Bucking the trend of recent years, the total combined readership of Israel's five dailies - Yedioth Ahronoth, Yisrael Hayom, Maariv, Haaretz and Globes - remained unchanged in the first half of the year. However, the four more established papers (Yedioth, Maariv, Haaretz and Globes) lost 2% of their readership.

In the battle among the financial supplements, Yedioth sank slightly but readership of Maariv's financial supplement was down 9%, calculated annually basis (June 2007 to June 2008). TheMarker was the only supplement that gained ground over the past twelve months, with daily exposure levels reaching 16%. (The figure refers only to TheMarker as a supplement to Haaretz, and not to its readership as an independent publication).
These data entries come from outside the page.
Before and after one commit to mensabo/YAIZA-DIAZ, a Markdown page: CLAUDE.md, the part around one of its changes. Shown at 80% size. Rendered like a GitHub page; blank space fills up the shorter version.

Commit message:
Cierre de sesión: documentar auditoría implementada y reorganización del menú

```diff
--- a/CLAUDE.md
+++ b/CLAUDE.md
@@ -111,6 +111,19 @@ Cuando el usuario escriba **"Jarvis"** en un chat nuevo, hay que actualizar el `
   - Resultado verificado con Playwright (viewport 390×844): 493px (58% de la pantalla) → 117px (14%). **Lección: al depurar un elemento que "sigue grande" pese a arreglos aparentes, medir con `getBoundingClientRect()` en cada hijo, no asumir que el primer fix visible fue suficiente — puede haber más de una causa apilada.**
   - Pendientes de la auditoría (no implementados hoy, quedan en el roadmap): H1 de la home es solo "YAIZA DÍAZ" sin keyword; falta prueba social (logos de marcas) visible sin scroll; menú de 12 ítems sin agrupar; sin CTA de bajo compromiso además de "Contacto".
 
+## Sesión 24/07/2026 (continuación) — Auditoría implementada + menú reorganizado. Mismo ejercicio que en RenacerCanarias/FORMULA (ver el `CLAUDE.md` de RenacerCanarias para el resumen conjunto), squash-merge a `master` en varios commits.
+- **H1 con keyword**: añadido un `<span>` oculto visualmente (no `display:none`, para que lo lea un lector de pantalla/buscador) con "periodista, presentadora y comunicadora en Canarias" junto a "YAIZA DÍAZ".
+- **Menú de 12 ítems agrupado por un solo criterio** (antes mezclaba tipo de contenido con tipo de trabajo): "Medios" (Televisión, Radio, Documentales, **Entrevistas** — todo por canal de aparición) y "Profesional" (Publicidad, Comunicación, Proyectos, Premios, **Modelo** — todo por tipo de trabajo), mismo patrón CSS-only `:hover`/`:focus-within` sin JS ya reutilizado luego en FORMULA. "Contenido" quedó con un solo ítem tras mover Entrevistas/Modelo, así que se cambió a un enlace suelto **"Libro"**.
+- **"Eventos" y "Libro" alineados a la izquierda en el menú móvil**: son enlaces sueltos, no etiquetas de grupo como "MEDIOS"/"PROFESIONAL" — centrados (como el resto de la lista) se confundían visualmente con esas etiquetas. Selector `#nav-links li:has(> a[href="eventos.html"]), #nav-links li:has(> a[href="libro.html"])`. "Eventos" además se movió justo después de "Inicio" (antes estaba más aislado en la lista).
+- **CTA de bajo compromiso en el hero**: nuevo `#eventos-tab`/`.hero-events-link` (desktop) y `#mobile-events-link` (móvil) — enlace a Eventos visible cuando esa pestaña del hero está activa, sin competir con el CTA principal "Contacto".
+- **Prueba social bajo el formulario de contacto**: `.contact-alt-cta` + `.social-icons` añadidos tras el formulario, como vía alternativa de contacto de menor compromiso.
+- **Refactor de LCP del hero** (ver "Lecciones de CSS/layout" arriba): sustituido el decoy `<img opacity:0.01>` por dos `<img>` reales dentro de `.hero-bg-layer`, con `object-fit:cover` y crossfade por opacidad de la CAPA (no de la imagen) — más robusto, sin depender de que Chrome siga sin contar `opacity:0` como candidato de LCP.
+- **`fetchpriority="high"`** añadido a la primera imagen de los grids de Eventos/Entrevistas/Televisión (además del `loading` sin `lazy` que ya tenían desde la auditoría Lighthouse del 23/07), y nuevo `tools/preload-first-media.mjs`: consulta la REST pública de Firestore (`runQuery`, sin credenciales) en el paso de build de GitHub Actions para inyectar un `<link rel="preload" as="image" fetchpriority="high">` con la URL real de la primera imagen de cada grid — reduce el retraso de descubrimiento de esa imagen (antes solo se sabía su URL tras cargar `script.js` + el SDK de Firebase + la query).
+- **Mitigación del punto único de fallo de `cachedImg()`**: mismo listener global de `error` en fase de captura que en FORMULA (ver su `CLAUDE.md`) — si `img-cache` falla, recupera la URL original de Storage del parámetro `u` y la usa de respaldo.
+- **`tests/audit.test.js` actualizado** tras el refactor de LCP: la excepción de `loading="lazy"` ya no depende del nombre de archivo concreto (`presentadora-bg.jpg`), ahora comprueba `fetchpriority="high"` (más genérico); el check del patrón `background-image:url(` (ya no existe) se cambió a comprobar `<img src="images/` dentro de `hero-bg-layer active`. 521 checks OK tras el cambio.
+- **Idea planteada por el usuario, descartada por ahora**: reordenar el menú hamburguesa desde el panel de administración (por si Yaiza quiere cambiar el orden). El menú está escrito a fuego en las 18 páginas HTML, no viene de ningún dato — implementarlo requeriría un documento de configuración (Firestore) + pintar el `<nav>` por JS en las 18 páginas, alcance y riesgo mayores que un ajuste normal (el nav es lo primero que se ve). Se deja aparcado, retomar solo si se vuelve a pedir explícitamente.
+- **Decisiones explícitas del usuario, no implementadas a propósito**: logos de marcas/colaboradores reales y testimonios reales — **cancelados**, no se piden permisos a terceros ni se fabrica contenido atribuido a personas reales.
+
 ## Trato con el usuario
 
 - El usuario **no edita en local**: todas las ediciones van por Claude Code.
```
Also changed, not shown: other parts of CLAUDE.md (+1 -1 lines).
According to TGI, 7.7% of those who read TheMarker do so on a daily basis, as do 7% of Haaretz readers. This is the first time that TheMarker has been surveyed as an independent paper, having only recently become available as a stand-alone.

Two newcomers to the survey are both distributed for free - Dudi Wiessman's Post, and the Dor Alon chain of gas stations, and 24 Dakot (24 Minutes), owned by Arnon Mozes.